if( function() ){
    print "third\n";

The output of this is:


Do you find this surprising?

I do.

Surprising results:

So what is going on here?

A simpler view:

if( (14, 12, 0) ){
    print "I won't print this\n";

if we run this with warnings enabled perl will helpfully tell us

Useless use of a constant (14) in void context at line n.
Useless use of a constant (12) in void context at line n.

Since if is a scalar context perl sees this as (roughly)

if( 0 ){
    print "I won't print this\n";

and in perl 0 is falsy, so the if statement is not entered.


There were a few other things that compounded to make this bug very tricksy, but I will omit these as this post is already a bit long (read: rambly).

This was so horrifying as my model of computation doesn't match up perfectly with perl's.

That is to say I consider the expression (14, 12, 0) to be equivalent to the expression @a when it holds that value [4], but in perl these are fundamentally different.

Parting notes:

The following code will produce no warnings and omit no output:

#!/usr/bin/env perl
use strict;
use warnings;
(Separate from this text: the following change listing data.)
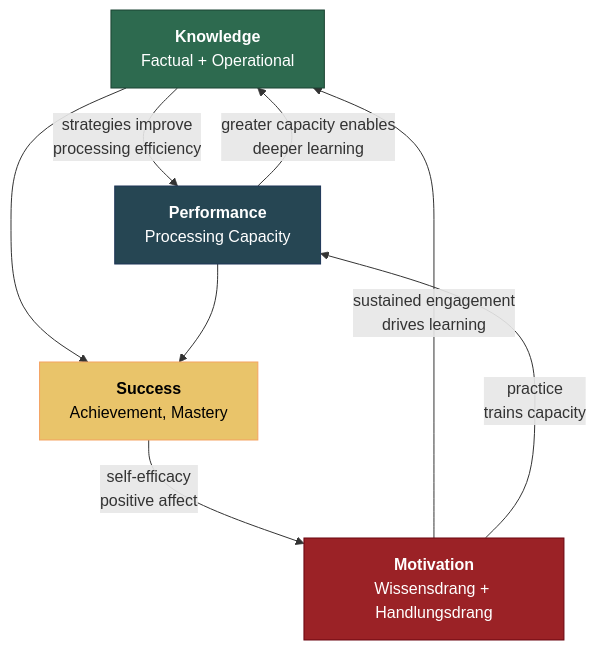
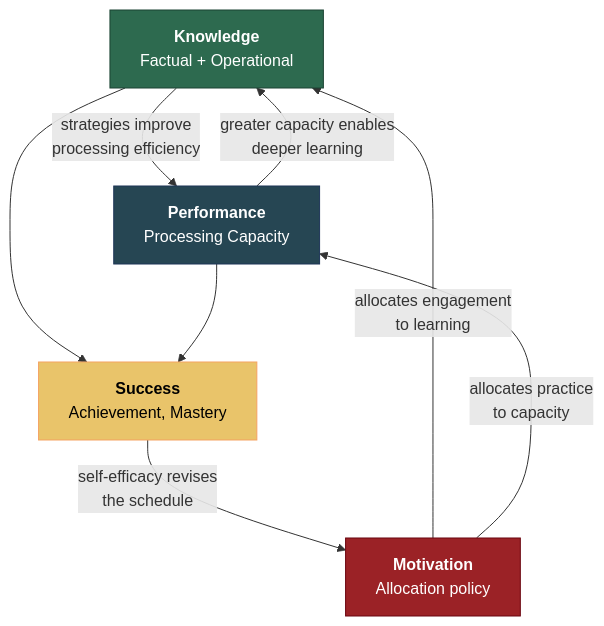
The diagram in wiki/intelligence/recursive-loop.md (JeltzProstetnic/aIware), drawn with Mermaid before and after one commit. The commit also changed other lines of this file and 124 other files, not shown here.

````diff
--- a/wiki/intelligence/recursive-loop.md
+++ b/wiki/intelligence/recursive-loop.md
@@ -41,20 +43,20 @@
 ```mermaid
 graph TD
     K["<b>Knowledge</b><br/>Factual + Operational"]
     P["<b>Performance</b><br/>Processing Capacity"]
-    M["<b>Motivation</b><br/>Wissensdrang + Handlungsdrang"]
+    M["<b>Motivation</b><br/>Allocation policy"]
     S["<b>Success</b><br/>Achievement, Mastery"]
 
     K -->|"strategies improve<br/>processing efficiency"| P
     P -->|"greater capacity enables<br/>deeper learning"| K
-    M -->|"sustained engagement<br/>drives learning"| K
-    M -->|"practice<br/>trains capacity"| P
+    M -->|"allocates engagement<br/>to learning"| K
+    M -->|"allocates practice<br/>to capacity"| P
     K --> S
     P --> S
-    S -->|"self-efficacy<br/>positive affect"| M
+    S -->|"self-efficacy revises<br/>the schedule"| M
 
     style K fill:#2d6a4f,color:#fff,stroke:#1b4332
     style P fill:#264653,color:#fff,stroke:#1d3557
     style M fill:#9b2226,color:#fff,stroke:#6a040f
     style S fill:#e9c46a,color:#000,stroke:#f4a261
 ```
````
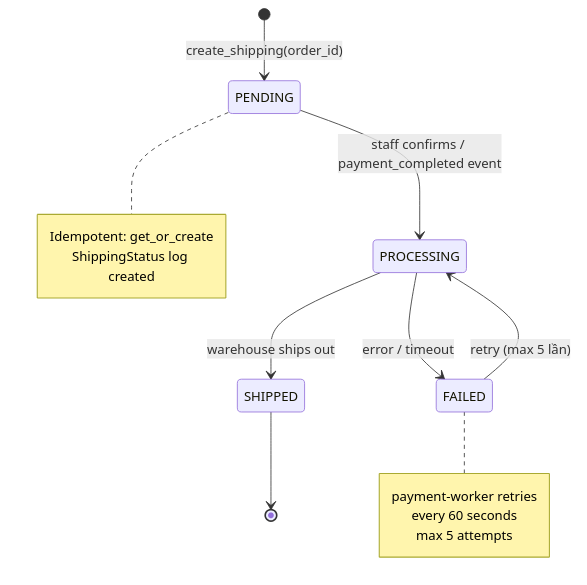
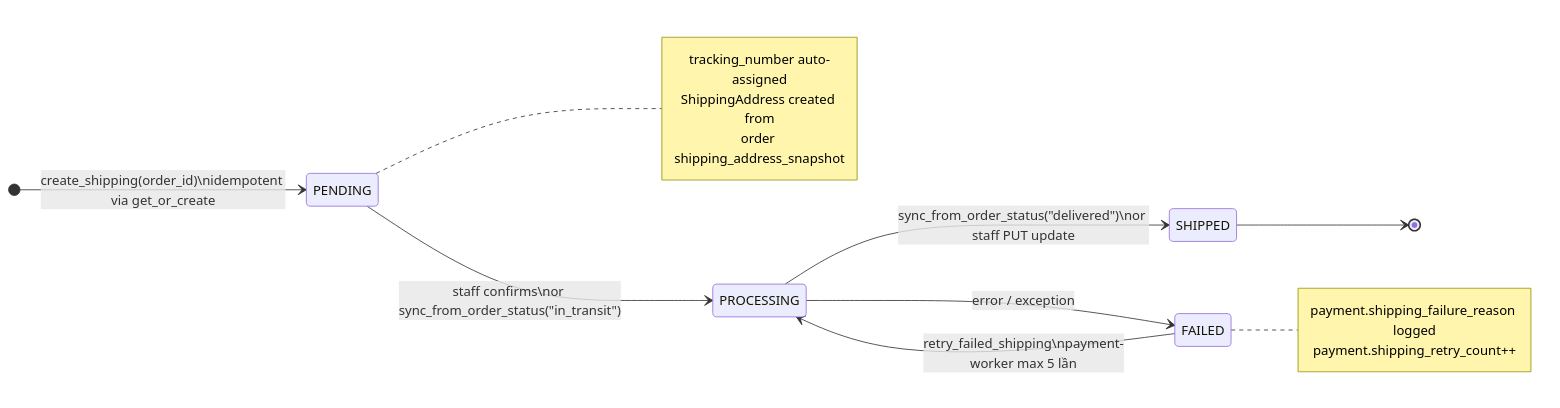
Diagram 16 of 37 in docs/CHUONG2_TAI_LIEU_DU_AN_Ecommerce_ECOM.md (minhengdey/bookstore-microservice), drawn with Mermaid before and after one commit. The commit also changed other lines of this file and 21 other files, not shown here.

````diff
--- a/docs/CHUONG2_TAI_LIEU_DU_AN_Ecommerce_ECOM.md
+++ b/docs/CHUONG2_TAI_LIEU_DU_AN_Ecommerce_ECOM.md
@@ -2673,20 +3489,26 @@
 ```mermaid
 stateDiagram-v2
-    [*] --> PENDING : create_shipping(order_id)
-    PENDING --> PROCESSING : staff confirms / payment_completed event
-    PROCESSING --> SHIPPED : warehouse ships out
-    PROCESSING --> FAILED : error / timeout
-    FAILED --> PROCESSING : retry (max 5 lần)
+    direction LR
+    [*] --> PENDING : create_shipping(order_id)\nidempotent via get_or_create
+
+    PENDING --> PROCESSING : staff confirms\nor sync_from_order_status("in_transit")
+
+    PROCESSING --> SHIPPED : sync_from_order_status("delivered")\nor staff PUT update
+
+    PROCESSING --> FAILED : error / exception
+
+    FAILED --> PROCESSING : retry_failed_shipping\npayment-worker max 5 lần
+
     SHIPPED --> [*]
 
     note right of PENDING
-        Idempotent: get_or_create
-        ShippingStatus log created
+        tracking_number auto-assigned
+        ShippingAddress created from
+        order shipping_address_snapshot
     end note
 
     note right of FAILED
-        payment-worker retries
-        every 60 seconds
-        max 5 attempts
+        payment.shipping_failure_reason logged
+        payment.shipping_retry_count++
     end note
 ```
````
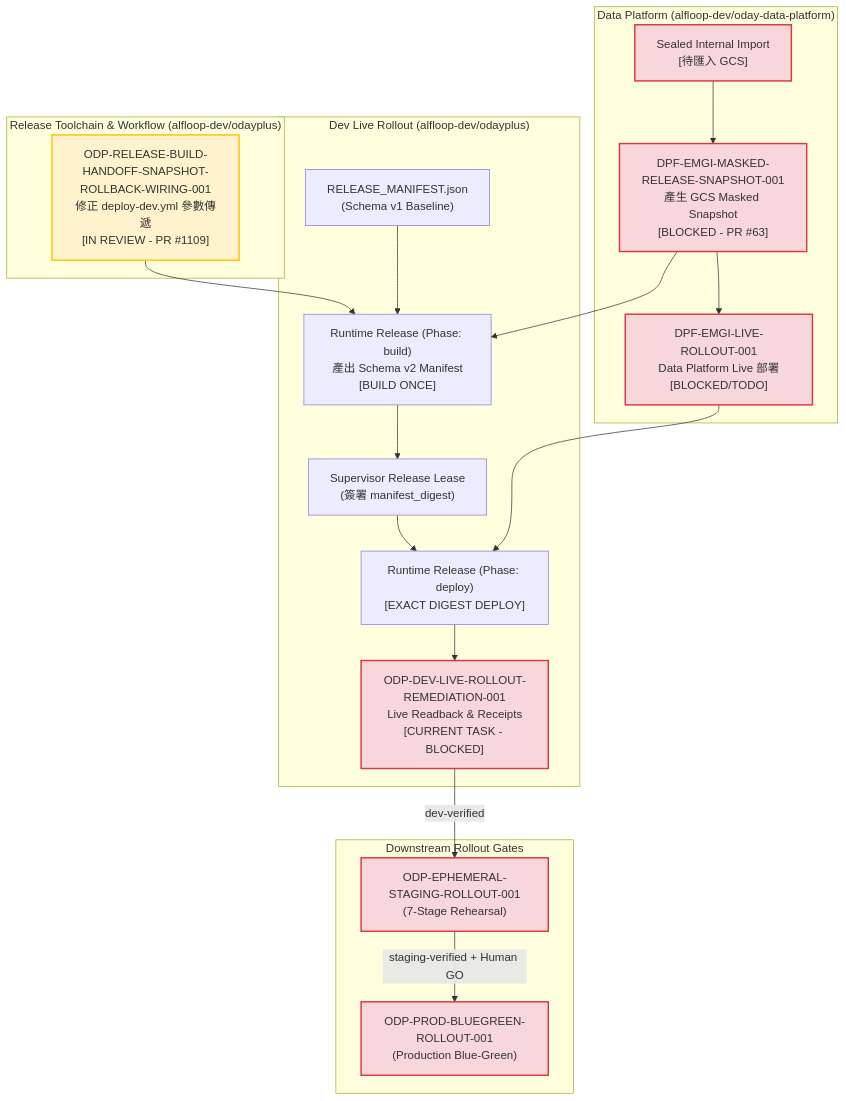
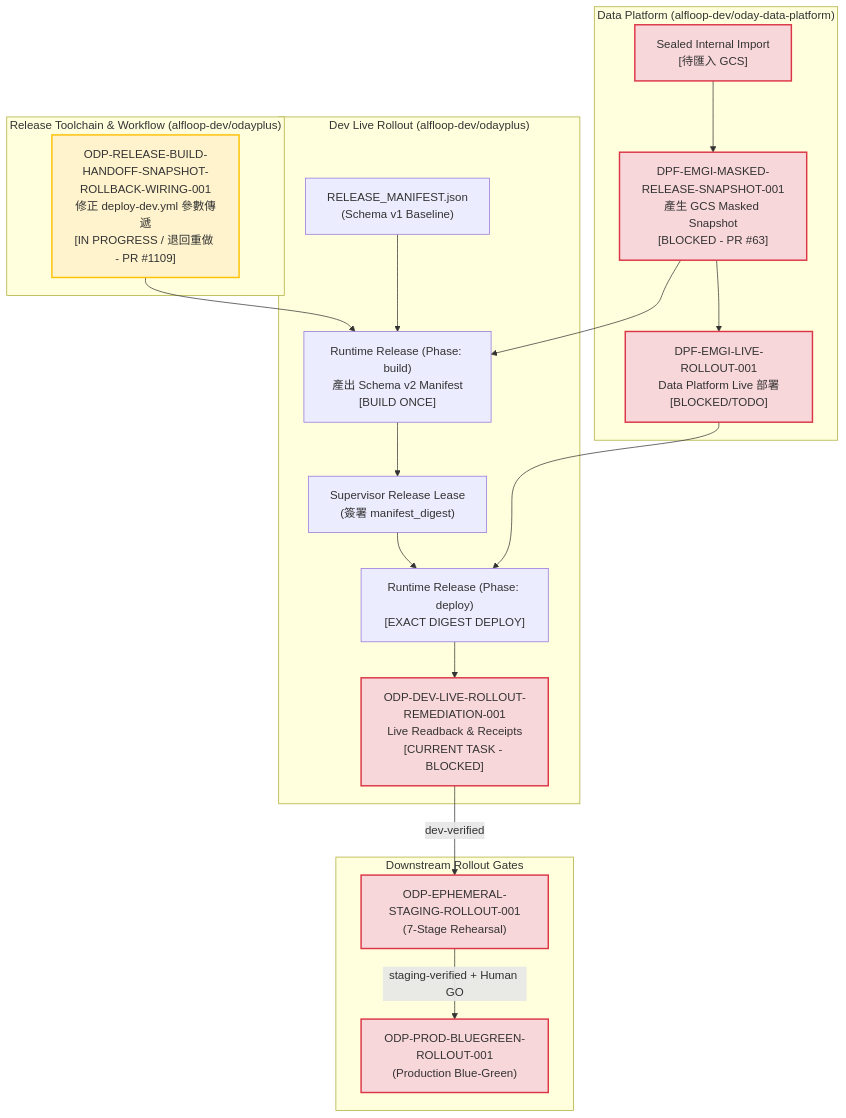
The diagram in support/sidecars/ODP-DEV-LIVE-ROLLOUT-REMEDIATION-001/ODP-DEV-LIVE-ROLLOUT-REMEDIATIO-SIDECAR-7CC5581A.md (alfloop-dev/odayplus), drawn with Mermaid before and after one commit. The commit also changed other lines of this file, not shown here.

First line of the commit message:
ODP-DEV-LIVE-ROLLOUT-REMEDIATIO-SIDECAR-7CC5581A: update blocker state

````diff
--- a/support/sidecars/ODP-DEV-LIVE-ROLLOUT-REMEDIATION-001/ODP-DEV-LIVE-ROLLOUT-REMEDIATIO-SIDECAR-7CC5581A.md
+++ b/support/sidecars/ODP-DEV-LIVE-ROLLOUT-REMEDIATION-001/ODP-DEV-LIVE-ROLLOUT-REMEDIATIO-SIDECAR-7CC5581A.md
@@ -164,31 +167,31 @@
 ```mermaid
 flowchart TD
     subgraph Toolchain_Layer ["Release Toolchain & Workflow (alfloop-dev/odayplus)"]
-        WIRING["ODP-RELEASE-BUILD-HANDOFF-SNAPSHOT-ROLLBACK-WIRING-001<br/>修正 deploy-dev.yml 參數傳遞<br/>[IN REVIEW - PR #1109]"]
+        WIRING["ODP-RELEASE-BUILD-HANDOFF-SNAPSHOT-ROLLBACK-WIRING-001<br/>修正 deploy-dev.yml 參數傳遞<br/>[IN PROGRESS / 退回重做 - PR #1109]"]
     end
 
     subgraph Data_Platform_Layer ["Data Platform (alfloop-dev/oday-data-platform)"]
         SEALED["Sealed Internal Import<br/>[待匯入 GCS]"] --> MASKED_SNAP["DPF-EMGI-MASKED-RELEASE-SNAPSHOT-001<br/>產生 GCS Masked Snapshot<br/>[BLOCKED - PR #63]"]
         MASKED_SNAP --> DPF_DEPLOY["DPF-EMGI-LIVE-ROLLOUT-001<br/>Data Platform Live 部署<br/>[BLOCKED/TODO]"]
     end
 
     subgraph Dev_Rollout_Layer ["Dev Live Rollout (alfloop-dev/odayplus)"]
         MANIFEST_V1["RELEASE_MANIFEST.json<br/>(Schema v1 Baseline)"]
         WIRING & MASKED_SNAP & MANIFEST_V1 --> BUILD_PHASE["Runtime Release (Phase: build)<br/>產出 Schema v2 Manifest<br/>[BUILD ONCE]"]
         BUILD_PHASE --> LEASE["Supervisor Release Lease<br/>(簽署 manifest_digest)"]
         LEASE & DPF_DEPLOY --> DEPLOY_PHASE["Runtime Release (Phase: deploy)<br/>[EXACT DIGEST DEPLOY]"]
         DEPLOY_PHASE --> DEV_ROLLOUT["ODP-DEV-LIVE-ROLLOUT-REMEDIATION-001<br/>Live Readback & Receipts<br/>[CURRENT TASK - BLOCKED]"]
     end
 
     subgraph Downstream_Gates ["Downstream Rollout Gates"]
         DEV_ROLLOUT -->|dev-verified| STAGING["ODP-EPHEMERAL-STAGING-ROLLOUT-001<br/>(7-Stage Rehearsal)"]
         STAGING -->|staging-verified + Human GO| PROD["ODP-PROD-BLUEGREEN-ROLLOUT-001<br/>(Production Blue-Green)"]
     end
 
     classDef done fill:#d4edda,stroke:#28a745,stroke-width:2px;
     classDef blocked fill:#f8d7da,stroke:#dc3545,stroke-width:2px;
-    classDef inreview fill:#fff3cd,stroke:#ffc107,stroke-width:2px;
+    classDef inprogress fill:#fff3cd,stroke:#ffc107,stroke-width:2px;
 
-    class WIRING inreview;
+    class WIRING inprogress;
     class SEALED,MASKED_SNAP,DPF_DEPLOY,DEV_ROLLOUT,STAGING,PROD blocked;
 ```
````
if( (1, 0, 1, 1, 0, 1, 0, 1, 1, 0) ){
    print "hello there\n";

[1] Perl slice documentation

[2] Perl context documentation

[3] Technically if is a boolean context, but this is really just a special case of scalar

[4] Of course I am only considering reading, as soon as we have mutation this similarity breaks down